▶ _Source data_
Segment Open
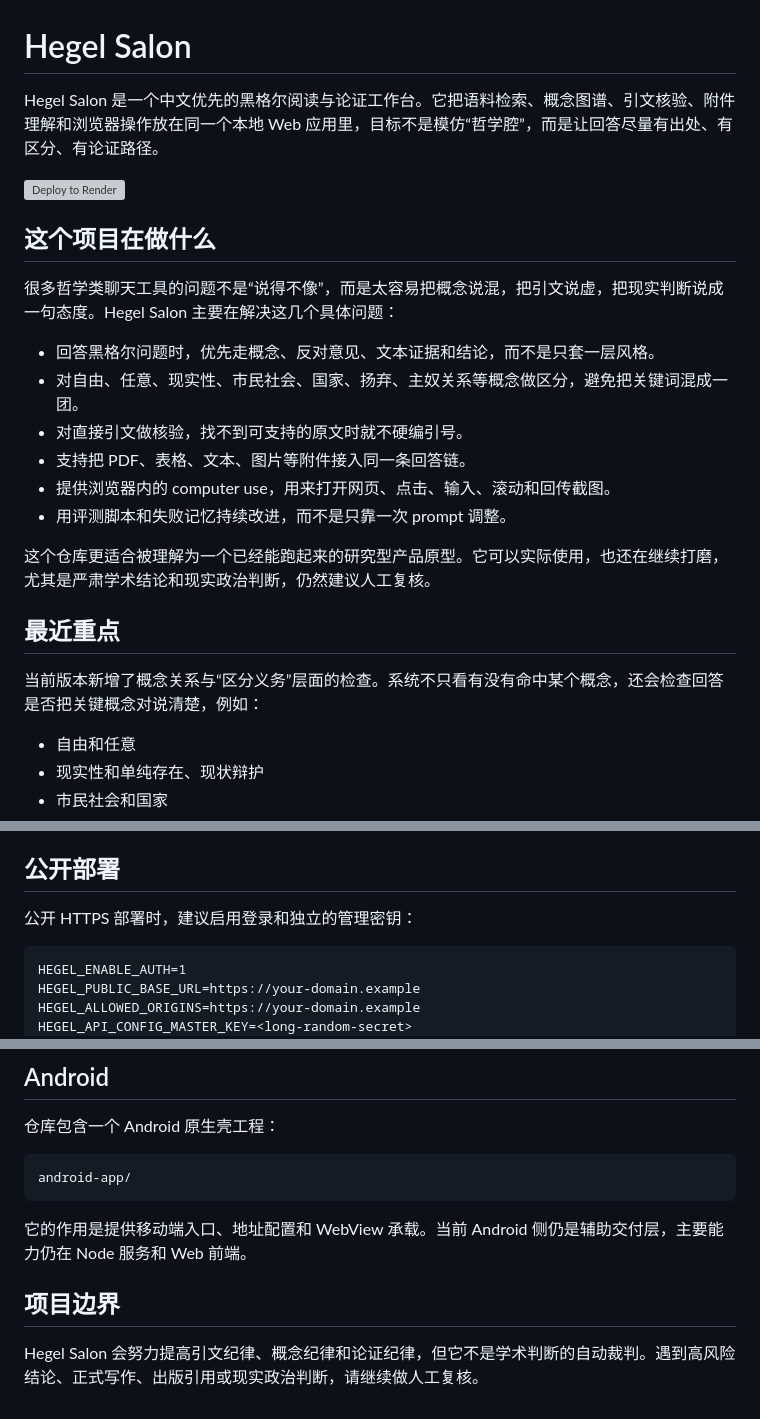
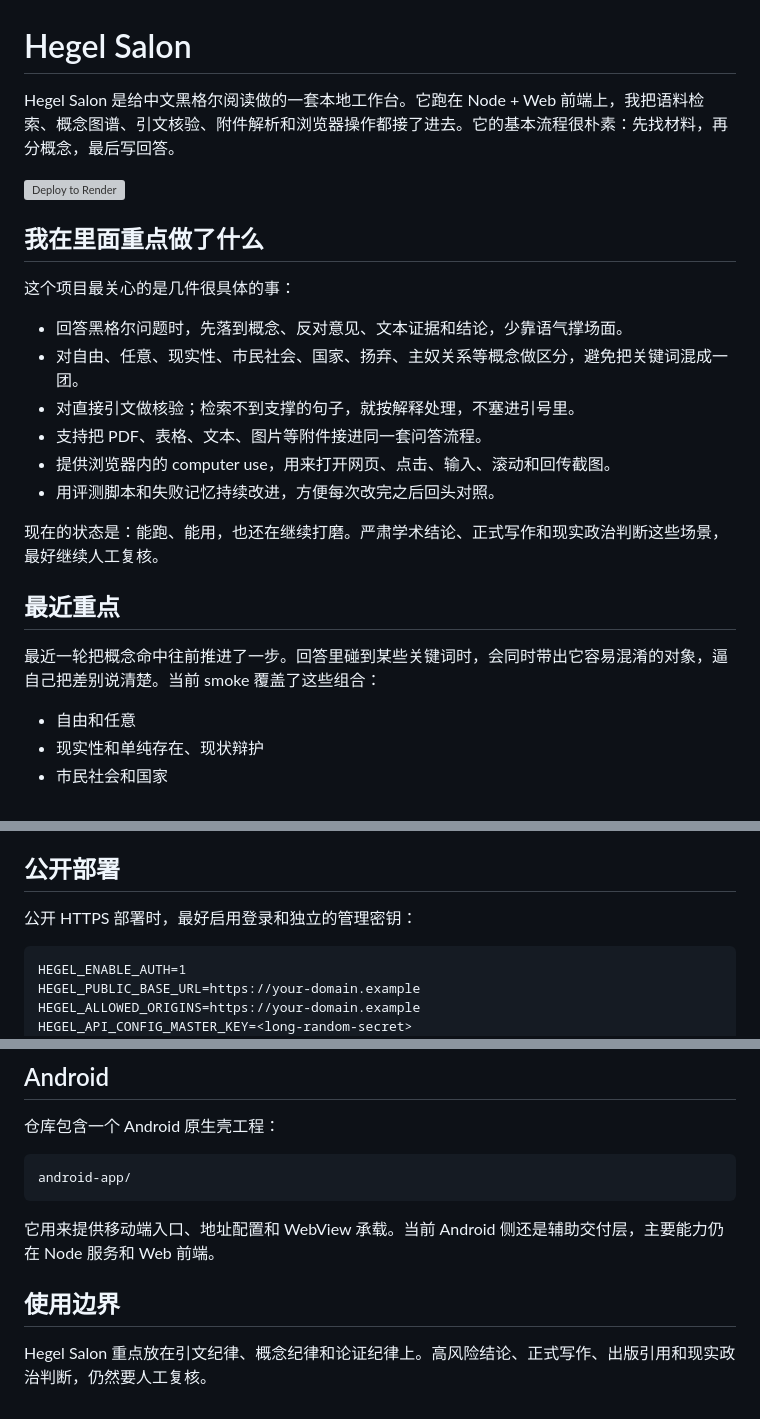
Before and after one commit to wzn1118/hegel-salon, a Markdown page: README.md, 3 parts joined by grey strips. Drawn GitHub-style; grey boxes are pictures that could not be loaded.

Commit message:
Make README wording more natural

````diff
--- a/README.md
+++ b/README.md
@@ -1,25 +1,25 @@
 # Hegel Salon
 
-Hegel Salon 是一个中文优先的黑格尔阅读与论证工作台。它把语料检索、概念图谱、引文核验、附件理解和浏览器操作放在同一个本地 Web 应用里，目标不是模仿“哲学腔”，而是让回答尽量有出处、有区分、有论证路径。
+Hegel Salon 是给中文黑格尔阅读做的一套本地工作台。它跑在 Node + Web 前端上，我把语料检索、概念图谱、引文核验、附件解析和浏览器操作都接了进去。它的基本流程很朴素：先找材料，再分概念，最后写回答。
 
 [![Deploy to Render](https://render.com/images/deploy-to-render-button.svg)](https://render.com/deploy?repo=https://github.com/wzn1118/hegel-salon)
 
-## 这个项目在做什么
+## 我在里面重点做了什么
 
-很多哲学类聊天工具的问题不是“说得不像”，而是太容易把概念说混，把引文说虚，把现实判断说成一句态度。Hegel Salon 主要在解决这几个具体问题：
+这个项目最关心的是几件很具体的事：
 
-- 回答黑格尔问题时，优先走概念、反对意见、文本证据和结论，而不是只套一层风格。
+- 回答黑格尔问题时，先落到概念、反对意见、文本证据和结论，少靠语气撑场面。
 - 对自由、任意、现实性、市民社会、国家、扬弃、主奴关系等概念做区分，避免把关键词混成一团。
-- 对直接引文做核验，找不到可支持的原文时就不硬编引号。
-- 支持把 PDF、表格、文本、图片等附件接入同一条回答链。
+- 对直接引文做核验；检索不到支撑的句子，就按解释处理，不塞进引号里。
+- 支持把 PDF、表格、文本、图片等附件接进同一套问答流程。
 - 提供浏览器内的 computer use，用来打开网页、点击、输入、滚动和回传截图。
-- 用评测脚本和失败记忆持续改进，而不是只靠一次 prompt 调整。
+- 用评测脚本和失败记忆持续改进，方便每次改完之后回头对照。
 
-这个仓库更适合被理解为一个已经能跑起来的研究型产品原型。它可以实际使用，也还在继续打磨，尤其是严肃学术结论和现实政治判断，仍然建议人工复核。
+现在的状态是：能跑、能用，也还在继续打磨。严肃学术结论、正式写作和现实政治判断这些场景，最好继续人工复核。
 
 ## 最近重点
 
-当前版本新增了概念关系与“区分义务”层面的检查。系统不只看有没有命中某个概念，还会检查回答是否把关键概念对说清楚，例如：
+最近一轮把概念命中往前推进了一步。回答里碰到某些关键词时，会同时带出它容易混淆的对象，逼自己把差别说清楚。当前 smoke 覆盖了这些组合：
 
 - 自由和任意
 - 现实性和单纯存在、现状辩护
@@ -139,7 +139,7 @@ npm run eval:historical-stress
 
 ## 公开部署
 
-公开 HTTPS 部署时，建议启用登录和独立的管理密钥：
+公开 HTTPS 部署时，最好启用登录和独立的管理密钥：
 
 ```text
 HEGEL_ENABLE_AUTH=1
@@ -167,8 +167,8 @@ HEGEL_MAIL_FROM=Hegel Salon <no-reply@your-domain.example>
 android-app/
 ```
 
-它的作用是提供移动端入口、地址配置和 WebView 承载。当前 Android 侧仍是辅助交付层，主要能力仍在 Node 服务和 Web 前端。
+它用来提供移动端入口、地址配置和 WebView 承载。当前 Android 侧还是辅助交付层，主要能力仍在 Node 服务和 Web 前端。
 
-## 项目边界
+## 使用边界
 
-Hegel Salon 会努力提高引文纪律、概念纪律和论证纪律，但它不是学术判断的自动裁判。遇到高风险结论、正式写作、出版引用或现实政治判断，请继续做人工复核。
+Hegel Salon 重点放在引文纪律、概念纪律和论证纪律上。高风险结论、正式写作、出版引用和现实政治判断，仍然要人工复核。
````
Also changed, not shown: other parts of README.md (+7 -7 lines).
Segment Closed
The response must consist of the entries above exactly as they stand, minus any pictures.

▶ _Reply to the task_
Before and after one commit to wzn1118/hegel-salon, a Markdown page: README.md, 3 parts joined by grey strips. Drawn GitHub-style; grey boxes are pictures that could not be loaded.

Commit message:
Make README wording more natural

````diff
--- a/README.md
+++ b/README.md
@@ -1,25 +1,25 @@
 # Hegel Salon
 
-Hegel Salon 是一个中文优先的黑格尔阅读与论证工作台。它把语料检索、概念图谱、引文核验、附件理解和浏览器操作放在同一个本地 Web 应用里，目标不是模仿“哲学腔”，而是让回答尽量有出处、有区分、有论证路径。
+Hegel Salon 是给中文黑格尔阅读做的一套本地工作台。它跑在 Node + Web 前端上，我把语料检索、概念图谱、引文核验、附件解析和浏览器操作都接了进去。它的基本流程很朴素：先找材料，再分概念，最后写回答。
 
 [![Deploy to Render](https://render.com/images/deploy-to-render-button.svg)](https://render.com/deploy?repo=https://github.com/wzn1118/hegel-salon)
 
-## 这个项目在做什么
+## 我在里面重点做了什么
 
-很多哲学类聊天工具的问题不是“说得不像”，而是太容易把概念说混，把引文说虚，把现实判断说成一句态度。Hegel Salon 主要在解决这几个具体问题：
+这个项目最关心的是几件很具体的事：
 
-- 回答黑格尔问题时，优先走概念、反对意见、文本证据和结论，而不是只套一层风格。
+- 回答黑格尔问题时，先落到概念、反对意见、文本证据和结论，少靠语气撑场面。
 - 对自由、任意、现实性、市民社会、国家、扬弃、主奴关系等概念做区分，避免把关键词混成一团。
-- 对直接引文做核验，找不到可支持的原文时就不硬编引号。
-- 支持把 PDF、表格、文本、图片等附件接入同一条回答链。
+- 对直接引文做核验；检索不到支撑的句子，就按解释处理，不塞进引号里。
+- 支持把 PDF、表格、文本、图片等附件接进同一套问答流程。
 - 提供浏览器内的 computer use，用来打开网页、点击、输入、滚动和回传截图。
-- 用评测脚本和失败记忆持续改进，而不是只靠一次 prompt 调整。
+- 用评测脚本和失败记忆持续改进，方便每次改完之后回头对照。
 
-这个仓库更适合被理解为一个已经能跑起来的研究型产品原型。它可以实际使用，也还在继续打磨，尤其是严肃学术结论和现实政治判断，仍然建议人工复核。
+现在的状态是：能跑、能用，也还在继续打磨。严肃学术结论、正式写作和现实政治判断这些场景，最好继续人工复核。
 
 ## 最近重点
 
-当前版本新增了概念关系与“区分义务”层面的检查。系统不只看有没有命中某个概念，还会检查回答是否把关键概念对说清楚，例如：
+最近一轮把概念命中往前推进了一步。回答里碰到某些关键词时，会同时带出它容易混淆的对象，逼自己把差别说清楚。当前 smoke 覆盖了这些组合：
 
 - 自由和任意
 - 现实性和单纯存在、现状辩护
@@ -139,7 +139,7 @@ npm run eval:historical-stress
 
 ## 公开部署
 
-公开 HTTPS 部署时，建议启用登录和独立的管理密钥：
+公开 HTTPS 部署时，最好启用登录和独立的管理密钥：
 
 ```text
 HEGEL_ENABLE_AUTH=1
@@ -167,8 +167,8 @@ HEGEL_MAIL_FROM=Hegel Salon <no-reply@your-domain.example>
 android-app/
 ```
 
-它的作用是提供移动端入口、地址配置和 WebView 承载。当前 Android 侧仍是辅助交付层，主要能力仍在 Node 服务和 Web 前端。
+它用来提供移动端入口、地址配置和 WebView 承载。当前 Android 侧还是辅助交付层，主要能力仍在 Node 服务和 Web 前端。
 
-## 项目边界
+## 使用边界
 
-Hegel Salon 会努力提高引文纪律、概念纪律和论证纪律，但它不是学术判断的自动裁判。遇到高风险结论、正式写作、出版引用或现实政治判断，请继续做人工复核。
+Hegel Salon 重点放在引文纪律、概念纪律和论证纪律上。高风险结论、正式写作、出版引用和现实政治判断，仍然要人工复核。
````
Also changed, not shown: other parts of README.md (+7 -7 lines).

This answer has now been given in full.